Ahmad Firas Khalid, John N. Lavis, Fadi El-Jardali & Meredith Vanstone
Conflict and Health volume 13, Article number: 48 (2019)
The unprecedented amount of resources dedicated to humanitarian aid has led many stakeholders to demand the use of reliable evidence in humanitarian aid decisions to ensure that desired impacts are achieved at acceptable costs. However, little is known about the factors that influence the use of research evidence in the policy development in humanitarian crises. We examined how research evidence was used to inform two humanitarian policies made in response to the Syrian refugee crisis.
We identified two policies as rich potential case studies to examine the use of evidence in humanitarian aid policy decision-making: Lebanon’s 2016 Health Response Strategy and Ontario’s 2016 Phase 2: Health System Action Plan, Syrian Refugees. To study each, we used an embedded qualitative case study methodology and recruited senior decision-makers, policy advisors, and healthcare providers who were involved with the development of each policy. We reviewed publicly available documents and media articles that spoke to the factors that influence the process. We used the analytic technique of explanation building to understand the factors that influence the use of research evidence in the policy-development process in crisis zones.
We interviewed eight informants working in government and six in international agencies in Lebanon, and two informants working in healthcare provider organizations and two in non-governmental organizations in Ontario, for a total of 18 key informants. Based on our interviews and documentary analysis, we identified that there was limited use of research evidence and that four broad categories of factors helped to explain the policy-development process for Syrian refugees – development of health policies without significant chance for derailment from other government bodies (Lebanon) or opposition parties (Ontario) (i.e., facing no veto points), government’s engagement with key societal actors to inform the policy-development process, the values underpinning the process, and external factors significantly influencing the policy-development process.

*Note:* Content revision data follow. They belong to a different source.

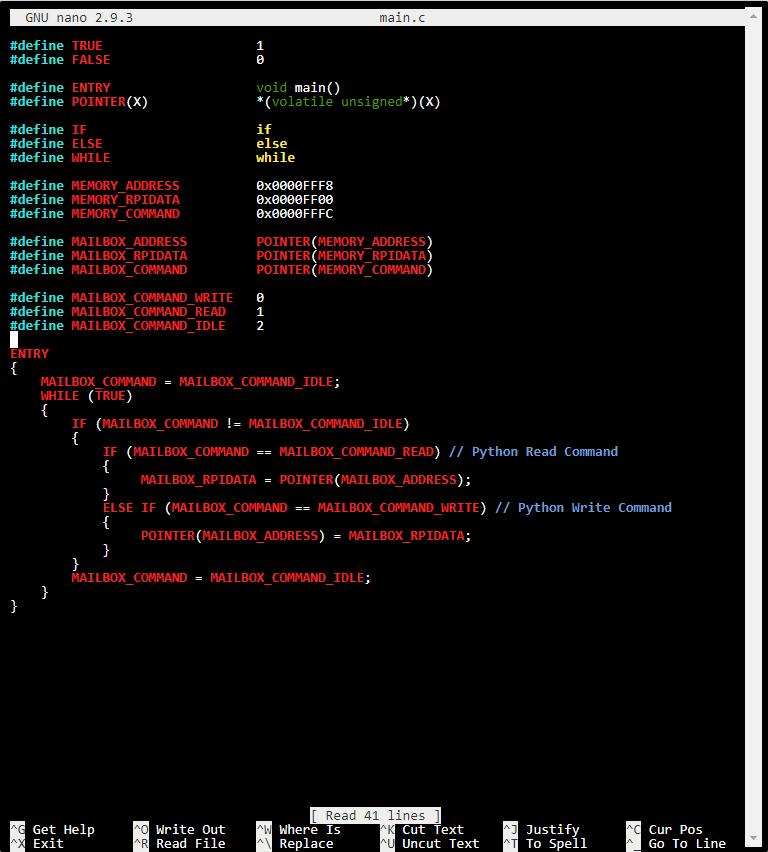
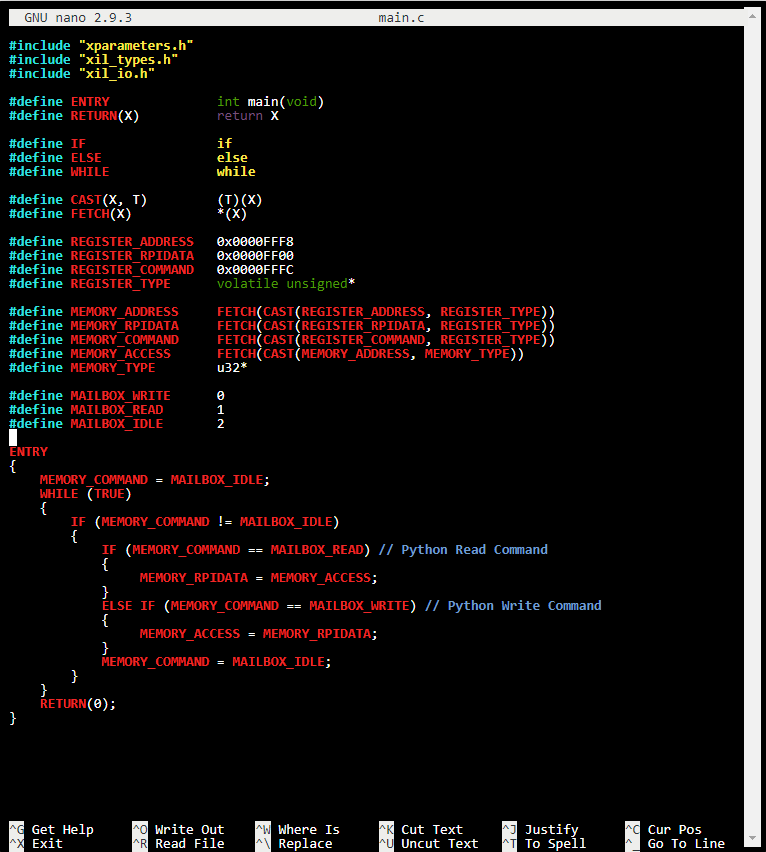
Tested RPi Mailbox for Reliability

diff --git a/gpio/raspberry.py b/gpio/raspberry.py
@@ -1,48 +1,97 @@
 #!/usr/bin/python3
 from pynq.overlays.base import BaseOverlay
 import pynq.lib.rpi as rpi
-#import time
+import time
 
 print("[INFO]: Loading Base Overlay...")
 base = BaseOverlay("base.bit")
 base.select_rpi()
-pi = rpi.Rpi(base.RPI, "/home/xilinx/microblaze/rpi_mailbox/rpi_mailbox.elf")
+pi = rpi.Rpi(base.RPI, "/home/xilinx/microblaze/rpi_mailbox/rpi_mailbox.bin")
+pi.reset()
+pi.run()
 print("[INFO]: RPi MicroBlaze State: " + str(pi.state))
+
+READ = rpi.READ_CMD
+WRITE = rpi.WRITE_CMD
 
 ADDRESS = rpi.MAILBOX_OFFSET + rpi.MAILBOX_PY2IOP_ADDR_OFFSET
 RPIDATA = rpi.MAILBOX_OFFSET + rpi.MAILBOX_PY2IOP_DATA_OFFSET
 COMMAND = rpi.MAILBOX_OFFSET + rpi.MAILBOX_PY2IOP_CMD_OFFSET
 
+def idlecheck():
+    countdown = 10
+    while ((pi.read(COMMAND) != 0x2) and (countdown > 0)):
+        time.sleep(0.001)
+        countdown -= 1
+    return countdown
+
 def pi_get(address):
     pi.write(ADDRESS, address)
-    pi.write(COMMAND, rpi.READ_CMD)
-    return pi.read(RPIDATA)
+    pi.write(COMMAND, READ)
+    if (idlecheck() != 0):
+        return pi.read(RPIDATA)
+    else:
+        return 0x00000000
 
 def pi_set(address, data):
     pi.write(ADDRESS, address)
     pi.write(RPIDATA, data)
-    pi.write(COMMAND, rpi.WRITE_CMD)
+    pi.write(COMMAND, WRITE)
+    return idlecheck()
 
-gpio_base = rpi.RPI_DIO_BASEADDR
-gpio_size = 0x1C
+gpio_base = rpi.RPI_DIO_BASEADDR + rpi.RPI_DIO_DATA_OFFSET
+tri_base = rpi.RPI_DIO_BASEADDR + rpi.RPI_DIO_TRI_OFFSET
+gpio_size = 0x8
 
-pi_set(gpio_base + 0x8, 0xFFFFFFFF)
+addresses = [ADDRESS, RPIDATA, COMMAND]
+for address in addresses:
+    data = pi.mmio.read(address)
+    print("[MMIO]: 0x{:016X}: 0x{:08X}".format(address, data))
 
 for offset in range(0, gpio_size, 4):
     address = gpio_base + offset
     data = pi_get(address)
-    print("[MBOX]: {:016X}: {:08X}".format(address, data))
+    print("[MBOX]: 0x{:016X}: 0x{:08X}".format(address, data))
 
-#value = pi_get(gpio_base)
-#value |= (1 << 29)
-#pi_set(gpio_base, value)
+#pi_set(tri_base, 0)
 
-#time.sleep(5)
+tmp = pi_get(tri_base)
+print("[TMP1]: 0x{:08X}".format(tmp))
+tmp &= 0xFFFFFFFF ^ (1 << 5)
+print("[TMP2]: 0x{:08X}".format(tmp))
+pi_set(tri_base, tmp)
 
-#value = pi.read(gpio_base)
-#value &= 0xffffffff ^ (1 << 29)
-#pi.write(gpio_base, value)
+#pi_set(gpio_base, (1 << 5))
 
+tmp = pi_get(gpio_base)
+print("[TMP1]: 0x{:08X}".format(tmp))
+tmp |= (1 << 5)
+print("[TMP2]: 0x{:08X}".format(tmp))
+pi_set(gpio_base, tmp)
+
+for offset in range(0, gpio_size, 4):
+    address = gpio_base + offset
+    data = pi_get(address)
+    print("[MBOX]: 0x{:016X}: 0x{:08X}".format(address, data))
+
+time.sleep(3)
+print("[WAIT]: 3")
+
+#pi_set(gpio_base, 0)
+
+tmp = pi_get(gpio_base)
+#tmp &= ~(1 << 5)
+tmp &= 0xFFFFFFFF ^ (1 << 5)
+pi_set(gpio_base, tmp)
+
+for offset in range(0, gpio_size, 4):
+    address = gpio_base + offset
+    data = pi_get(address)
+    print("[MBOX]: 0x{:016X}: 0x{:08X}".format(address, data))
+
+
+print("0x{:08X}".format(~(1 << 5)))
+print("0x{:08X}".format(0xFFFFFFFF ^ (1 << 5)))
 
 """
 GPIO5  = rpi_io.RPI_IO(base.iop_rpi.mb_info,  5, "out")

diff --git a/microblaze/rpi_mailbox/main.c b/microblaze/rpi_mailbox/main.c
@@ -1,47 +1,49 @@
-//#include "xparameters.h"
-//#include "xil_types.h"
-//#include "xil_io.h"
+#include "xparameters.h"
+#include "xil_types.h"
+#include "xil_io.h"
 
-#define TRUE                    1
-#define FALSE                   0
+#define ENTRY              int main(void)
+#define RETURN(X)          return X
 
-#define ENTRY                   void main()
-#define POINTER(X)              *(volatile unsigned*)(X)
+#define IF                 if
+#define ELSE               else
+#define WHILE              while
 
-#define IF                      if
-#define ELSE                    else
-#define WHILE                   while
+#define CAST(X, T)         (T)(X)
+#define FETCH(X)           *(X)
 
-#define MEMORY_ADDRESS          0x0000FFF8
-#define MEMORY_RPIDATA          0x0000FF00
-#define MEMORY_COMMAND          0x0000FFFC
+#define REGISTER_ADDRESS   0x0000FFF8
+#define REGISTER_RPIDATA   0x0000FF00
+#define REGISTER_COMMAND   0x0000FFFC
+#define REGISTER_TYPE      volatile unsigned*
 
-#define MAILBOX_ADDRESS         POINTER(MEMORY_ADDRESS)
-#define MAILBOX_RPIDATA         POINTER(MEMORY_RPIDATA)
-#define MAILBOX_COMMAND         POINTER(MEMORY_COMMAND)
+#define MEMORY_ADDRESS     FETCH(CAST(REGISTER_ADDRESS, REGISTER_TYPE))
+#define MEMORY_RPIDATA     FETCH(CAST(REGISTER_RPIDATA, REGISTER_TYPE))
+#define MEMORY_COMMAND     FETCH(CAST(REGISTER_COMMAND, REGISTER_TYPE))
+#define MEMORY_ACCESS      FETCH(CAST(MEMORY_ADDRESS, MEMORY_TYPE))
+#define MEMORY_TYPE        u32*
 
-#define MAILBOX_COMMAND_WRITE   0
-#define MAILBOX_COMMAND_READ    1
-#define MAILBOX_COMMAND_IDLE    2
+#define MAILBOX_WRITE      0
+#define MAILBOX_READ       1
+#define MAILBOX_IDLE       2
 
 ENTRY
 {
-    MAILBOX_COMMAND = MAILBOX_COMMAND_IDLE;
+    MEMORY_COMMAND = MAILBOX_IDLE;
     WHILE (TRUE)
     {
-        IF (MAILBOX_COMMAND != MAILBOX_COMMAND_IDLE)
+        IF (MEMORY_COMMAND != MAILBOX_IDLE)
         {
-            IF (MAILBOX_COMMAND == MAILBOX_COMMAND_READ) // Python Read Command
+            IF (MEMORY_COMMAND == MAILBOX_READ) // Python Read Command
             {
-                 MAILBOX_RPIDATA = POINTER(MAILBOX_ADDRESS);
+                 MEMORY_RPIDATA = MEMORY_ACCESS;
             }
-            ELSE IF (MAILBOX_COMMAND == MAILBOX_COMMAND_WRITE) // Python Write Command
+            ELSE IF (MEMORY_COMMAND == MAILBOX_WRITE) // Python Write Command
             {
-                 POINTER(MAILBOX_ADDRESS) = MAILBOX_RPIDATA;
-                 MAILBOX_RPIDATA = FALSE;
+                 MEMORY_ACCESS = MEMORY_RPIDATA;
             }
-            MAILBOX_ADDRESS = FALSE;
+            MEMORY_COMMAND = MAILBOX_IDLE;
         }
-        MAILBOX_COMMAND = MAILBOX_COMMAND_IDLE;
     }
+    RETURN(0);
 }

diff --git a/microblaze/rpi_mailbox/README.md b/microblaze/rpi_mailbox/README.md
@@ -1,1 +1,2 @@
 ![screenshot](https://github.com/themindvirus/microblaze/blob/main/microblaze/rpi_mailbox/dev.png)
+![screenshot](https://github.com/themindvirus/microblaze/blob/main/microblaze/rpi_mailbox/mbox.png)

This study suggests that use of research evidence in the policy-development process for Syrian refugees was subordinate to key political factors, resulting in limited influence of research evidence in the development of both the Lebanese and Ontarian policy.